[RECORD EXCERPTS]

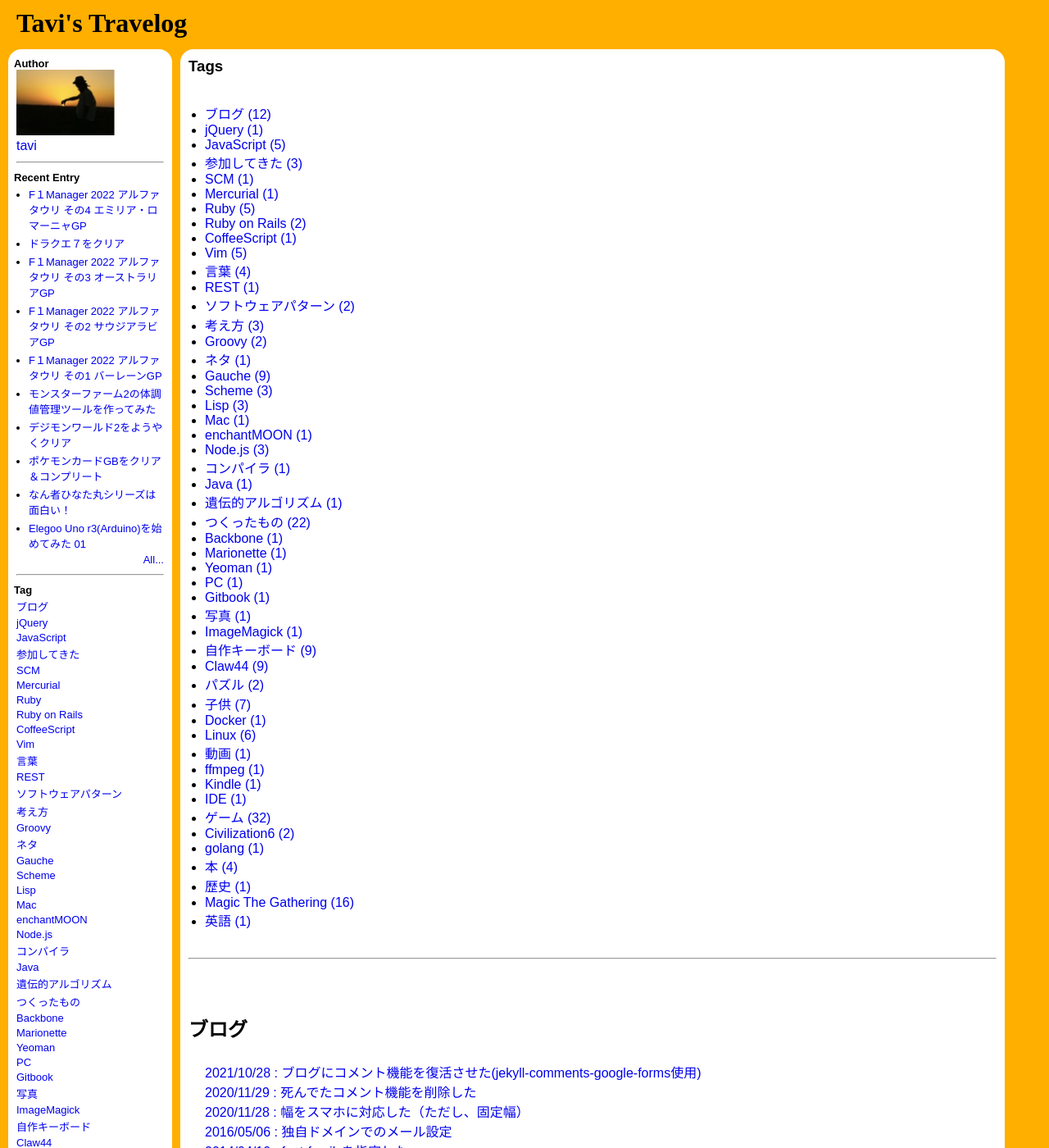
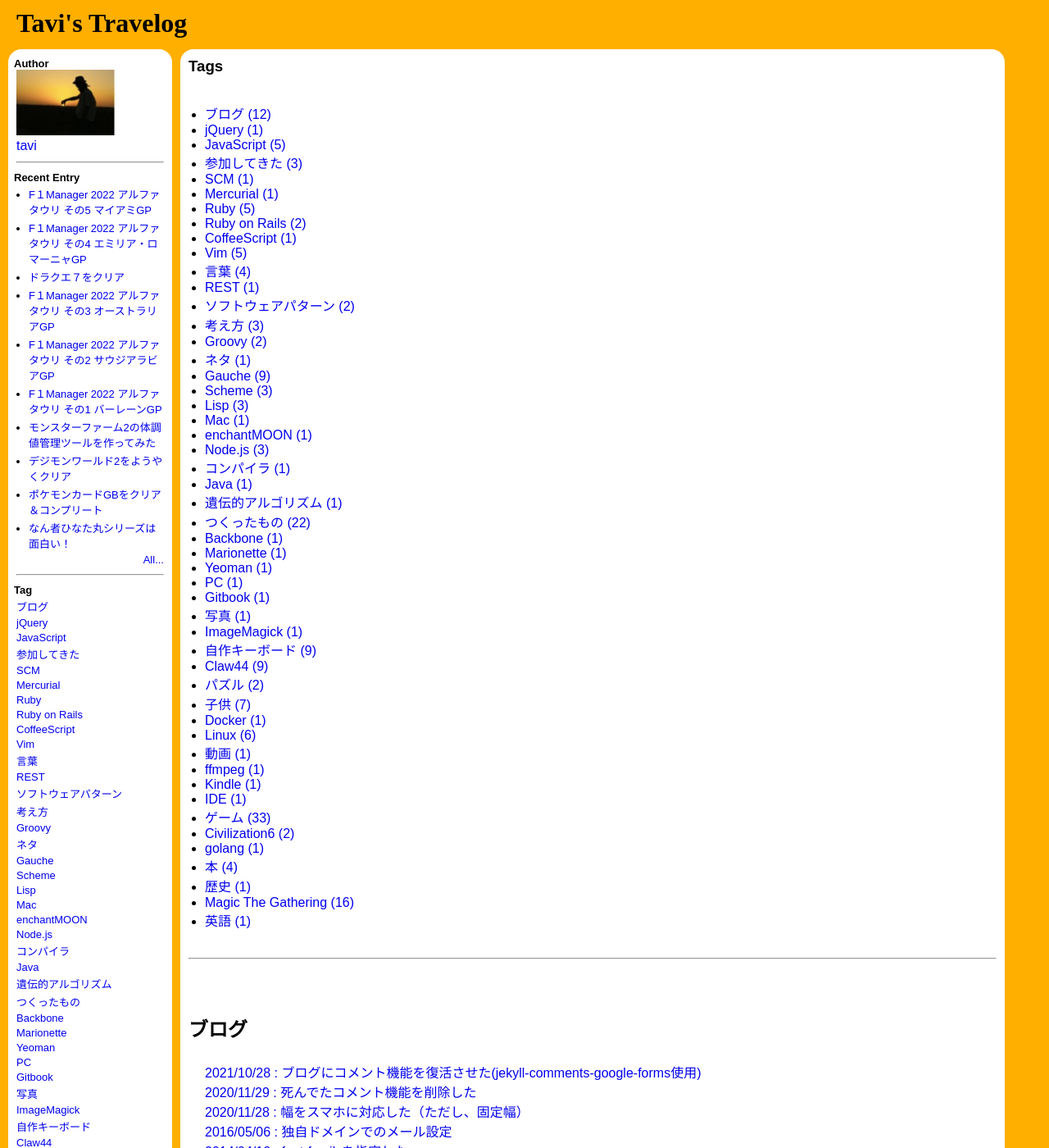
Before and after one commit to ryotakato/ryotakato.github.io, a Jekyll site: the page built from tags.html, in a window 1280 px wide and 1400 px high. Shown: the whole window at 82% size. Built offline with Jekyll 4.4.1, drawn with Linux system fonts in a browser that asks for light colours; some of the changed lines change nothing that is shown; some of the changed text lies outside the part shown.

Commit message:
add article & update article

```diff
--- a/_posts/2022-01-08-what-i-want-to-read-2022.md
+++ b/_posts/2022-01-08-what-i-want-to-read-2022.md
@@ -53,6 +53,8 @@ date: 2022-01-08 09:51:44
 27. [聖女の救済](#book-27)
 28. [真夏の方程式](#book-28)
 29. [項羽と劉邦](#book-29)
+30. [虚像の道化師](#book-30)
+31. [禁断の魔術](#book-31)
 
 
 
@@ -617,3 +619,43 @@ Eテレで、「ロッチと子羊」という哲学番組をやっているが
 
 今改めて項劉記みたいなあの時代のゲームやりたいと思うが、マイナーテーマだから全然出てないよね。
 仕方ない、次は横山三国志を読んで、KOEIの三國志をやるか。
+
+
+
+### 虚像の道化師 {#book-30}
+
+<div class="AmaQuick-box" style="margin-bottom: 0px;"><div class="AmaQuick-image" style="float: left; margin: 0px 12px 1px 0px;"><a href="https://www.amazon.co.jp/dp/4167903113/?tag=tavi06-22" name="AmaQuicklink" target="_blank"><img src="https://m.media-amazon.com/images/I/51qEdV5WWYL._SL200_.jpg" alt="虚像の道化師 (文春文庫)" style="border: none;"/></a></div><div class="AmaQuick-info" style="margin-bottom: 10px; line-height: 120%"><div class="AmaQuick-name" style="margin-bottom: 10px; line-height: 120%"><a href="https://www.amazon.co.jp/dp/4167903113/?tag=tavi06-22" name="AmaQuicklink" target="_blank">虚像の道化師 (文春文庫)</a><div class="AmaQuick-powered-date" style="font-size: 80%; margin-top: 5px; line-height: 120%">posted with <a href="https://creazy.net/amazon_quick_affiliate" title="AmaQuick" target="_blank">AmaQuick</a></div></div><div class="AmaQuick-detail">東野 圭吾(著)</div><div class="AmaQuick-sub-info" style="float: left;"><div class="AmaQuick-link" style="margin-top: 5px"><a href="https://www.amazon.co.jp/dp/4167903113/?tag=tavi06-22" name="AmaQuicklink" target="_blank">Amazon.co.jpで詳細を見る</a></div></div></div><div class="AmaQuick-footer" style="clear: left"></div></div>
+
+
+2022/10/29 読了
+
+ガリレオシリーズ。
+文庫版と単行本版で収録されている話数が違っていて、文庫版のほうが多いのでそっちを読んだ。
+2013年のドラマの話がたくさんあったので、最近ドラマを見た身としては情景が思い浮かぶので助かる。
+
+トリックの差異はあれど、面白かったのは「曲球る（まがる）」かな。
+あと、「念波る（おくる）」はドラマ版では最後かなり湯川を驚かせてくれるが、
+小説ではそこまででもないので、ちょっとがっくり。
+「演技る（えんじる）」はドラマより全然こっちのほうが良かった。
+
+
+
+
+### 禁断の魔術 {#book-31}
+
+<div class="AmaQuick-box" style="margin-bottom: 0px;"><div class="AmaQuick-image" style="float: left; margin: 0px 12px 1px 0px;"><a href="https://www.amazon.co.jp/dp/4167903776/?tag=tavi06-22" name="AmaQuicklink" target="_blank"><img src="https://m.media-amazon.com/images/I/41kbNHs+rkL._SL200_.jpg" alt="禁断の魔術 (文春文庫)" style="border: none;"/></a></div><div class="AmaQuick-info" style="margin-bottom: 10px; line-height: 120%"><div class="AmaQuick-name" style="margin-bottom: 10px; line-height: 120%"><a href="https://www.amazon.co.jp/dp/4167903776/?tag=tavi06-22" name="AmaQuicklink" target="_blank">禁断の魔術 (文春文庫)</a><div class="AmaQuick-powered-date" style="font-size: 80%; margin-top: 5px; line-height: 120%">posted with <a href="https://creazy.net/amazon_quick_affiliate" title="AmaQuick" target="_blank">AmaQuick</a></div></div><div class="AmaQuick-detail">東野 圭吾(著)</div><div class="AmaQuick-sub-info" style="float: left;"><div class="AmaQuick-link" style="margin-top: 5px"><a href="https://www.amazon.co.jp/dp/4167903776/?tag=tavi06-22" name="AmaQuicklink" target="_blank">Amazon.co.jpで詳細を見る</a></div></div></div><div class="AmaQuick-footer" style="clear: left"></div></div>
+
+
+2022/11/01 読了
+
+SPドラマの村上虹郎がかなり良かったから、
+小説も楽しみにしていたが、
+読んでみるとほぼ原作どおりだったんだなと思う。
+ただ、代議士の結末とか、刑事役が内海じゃないなどの差異はあって、
+それがそれぞれドラマのほうがいいとか、小説のほうがいいとかの好みはあると思う。
+
+弟子に対する湯川の最後の会話は
+真夏の方程式の恭平との会話とは一味違うので、
+かなり良かった。
+
+元々、短編だったのを書き直したからなのか、ちょっと本が薄いのが気になったかな。
--- /dev/null
+++ b/_posts/2022-11-03-f1manager2022-alphatauri-05.md
@@ -0,0 +1,218 @@
+---
+layout: post
+title: "F１Manager 2022 アルファタウリ その5 マイアミGP"
+tags : [ゲーム]
+date: 2022-11-03 19:49:44
+---
+
+F1 Manager 2022の続き。
+次はマイアミGP。
+
+目標:実際のアルファタウリの成績（ガスリーリタイア、角田12位）を超えること。
+
+
+そういや、現実ではメキシコGPが終わったけど、角田は悪くないレースだけに残念。
+リカルドのオーバーテイクは完全に不必要な動きだったな。
+撃墜されなければ、ハードタイヤ組は抜けて、ポイントは取れていたように思う。
+
+
+
+### GP前
+
+GP前に、各種投資を。
+まず、フロントとリアのウィングの新設計が完了したので、量産する。
+また、風洞とCFDの使える期限がせまってきた（40日毎に期間が切り替わる）から、アンダーフロアとサイドポッドの設計を始める。
+
+![alphatauri_05_01]({{ BASE_PATH }}/images/2022/11/03/alphatauri_05_01.png)
+
+
+そしてお金があるうちに各種施設をどんどんアップグレードする。
+時間もかかるしね。
+下には写ってないが、シミュレーターも1段階アップグレードした。
+
+![alphatauri_05_02]({{ BASE_PATH }}/images/2022/11/03/alphatauri_05_02.png)
+
+
+
+
+
+
+### フリー走行
+
+
+新ウィングはガスリーに乗せて様子見る。
+今回は土曜日が雨予報で決勝が晴れなので、いつもFP3でやっているロングランはFP2でやっておく。
+予選はドライタイヤの出番はないかな。そうするとSoftはFPである程度使っても大丈夫か？
+
+
+今回は結構フリー走行でセッティングが上手くいっていて、FP2終わる頃にはどっちも90%こえていた。
+ロングランもできたし、ガスリーは調子良さそうなので、
+角田の車にも新ウィングを載せる。
+
+
+しかし、土曜日、FP3はまだ雨降らなかったが、2回目の走行でガスリーがクラッシュ。
+おいおい、新型フロントウィング早くも壊したよ。
+開発が間に合ってなくて、まだ4つしかないのに。
+新型でパーツ理解度が100%じゃなかったからかな。
+
+
+そんなこんなでセッティング結果
+
+![alphatauri_05_03]({{ BASE_PATH }}/images/2022/11/03/alphatauri_05_03.png)
+
+![alphatauri_05_04]({{ BASE_PATH }}/images/2022/11/03/alphatauri_05_04.png)
+
+二人共90台後半！やったね。
+特に角田は4項目が最適までいけたのは大きい。
+もうちょっとずらせば高めることできそうだから、予選ではもっと上目指す。
+
+
+
+
+
+
+
+
+
+### 予選
+
+雨の予選。
+ただし、降ったりやんだりだから、Wetって感じではなくInterMediateだな。
+
+いつものようにQ1は難なく突破。
+セッティングはガスリーが94%、角田が97%なので、結局高めることはできなかったみたい。
+
+そして、Q2。
+一回目の走行でとりあえずのタイムを出しておく。
+そして、2回目だが、セッション終わり4分前に雨がやむみたい。
+こういう微妙なコンディションのときはバトンが得意だったなーなんてことを思い出し、
+どうするか悩む。
+路面状況は終わりにかけて乾いていく。
+ただ、それがドライまでいくかはちょっと微妙だと思う。
+なので、雨が上がったタイミングあたりがちょうどInterMediateの適正な路面状況じゃないか？
+
+それならば、早めに出て、アタックラップを2回やる作戦でいこう。
+外しても、2回目のアタックラップでタイムを出せるはず。
+アタックラップの間にはクーリングラップが必要なので、燃料も多めに積み、
+6分前ぐらいに出る。
+お、コースにでたのは僕らだけ！
+アタックラップ1回目でそれぞれいいタイムが出る。1,2位だ。
+Q2突破はできそうだけど、流石に三強には抜かれるだろって思っていたら、
+なんと・・・
+
+
+
+![alphatauri_05_05]({{ BASE_PATH }}/images/2022/11/03/alphatauri_05_05.png)
+
+やったー！
+角田1位、ガスリー2位！
+0.7秒差もつけているから、本当にいいタイミングでコースに出せたなー。
+
+
+惜しむらくはこれがQ3じゃなくて、Q2だってこと。
+
+ちなみに今書いたのは図ではこんな感じ。
+水色のところがアタックラップ
+
+![alphatauri_05_06]({{ BASE_PATH }}/images/2022/11/03/alphatauri_05_06.png)
+
+
+
+いやー、良かった良かったと思って、
+アタックはやめて帰ってこーいと指示したら、
+角田クラッシュして新型フロントウィング壊してやんの。
+
+おいいいい、だからパーツ足りてないって言ってるじゃん。
+これで二人のマシンに装着してある以外のフロントウィングなくなってしまった。
+もう壊せないぜ。。。
+
+ちなみに、Q3の結果としては、
+
+![alphatauri_05_07]({{ BASE_PATH }}/images/2022/11/03/alphatauri_05_07.png)
+
+
+普通に9,10位。
+まあ、これが本来の実力だよね。
+
+
+
+
+
+
+### 決勝
+
+
+予選では雨だったけど、決勝は普通にドライ。
+
+まずは、いつものピレリレースレポートをチェック
+
+[ピレリ　2022年F1第5戦マイアミGP　レースレポート &#124; autosport web](https://www.as-web.jp/f1/813382)
+
+1Stopかー。
+Softの出番はなさそうだね。
+
+ということで、
+
+![alphatauri_05_08]({{ BASE_PATH }}/images/2022/11/03/alphatauri_05_08.png)
+
+
+ガスリーにはMedium履いてもらって、上位のHardタイヤを抜いてもらう。
+角田には2Stop戦略。
+正直どっちがいいかは分からない。
+
+ということでスタート
+
+
+序盤は思うほどガスリーは抜けていないが、14周目で7位と9位を保っている。
+
+
+![alphatauri_05_09]({{ BASE_PATH }}/images/2022/11/03/alphatauri_05_09.png)
+
+
+タイヤの保ちも悪くない。
+この感じなら角田も1Stopでいけるかも。
+
+
+ピットストップ自体は上手くいって、
+どちらも1Stopで走りきれそう。
+
+しかもどちらも入賞できるかもしれない！
+ってところまでいった52周目。
+
+
+![alphatauri_05_10]({{ BASE_PATH }}/images/2022/11/03/alphatauri_05_10.png)
+
+角田クラッシュ。。。
+フロントウィングとサスペンションにダメージ。
+
+だから、もう予備無いんだよ。。。
+なんでこのタイミングで。。。
+
+ということでタイヤも使ったので、自走できるがピット入ってもらう。
+もう絶対ダメ。
+
+
+
+結果
+
+![alphatauri_05_11]({{ BASE_PATH }}/images/2022/11/03/alphatauri_05_11.png)
+
+ガスリー9位。
+くそーここに角田10位も入って初のダブルポイントだったのに。
+
+1Stopは走りきれたけど、そこまで優位な戦略でもなかったようだ。
+
+
+
+
+
+### 感想
+
+
+クラッシュさえなければ、2台ポイント入ったかもってことを考えると、
+新型の効果は多少はあったようだ。
+
+でも今回はQ2が上手くいったってのもあるけどね。
+
+
+ちなみに、このゲームやってて思うけど、クラッシュしても平然と走れること多いような気がする。
```
Also changed, not shown: images/2022/11/03/alphatauri_05_01.png (added), images/2022/11/03/alphatauri_05_02.png (added), images/2022/11/03/alphatauri_05_03.png (added), images/2022/11/03/alphatauri_05_04.png (added), images/2022/11/03/alphatauri_05_05.png (added), images/2022/11/03/alphatauri_05_06.png (added), images/2022/11/03/alphatauri_05_07.png (added), images/2022/11/03/alphatauri_05_08.png (added), images/2022/11/03/alphatauri_05_09.png (added), images/2022/11/03/alphatauri_05_10.png (added), images/2022/11/03/alphatauri_05_11.png (added).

[/RECORD EXCERPTS]

WHAT YOU ARE ASKED TO DO
A single number is needed: the count of lines in the records that contain "book".

ANSWER SECTION
7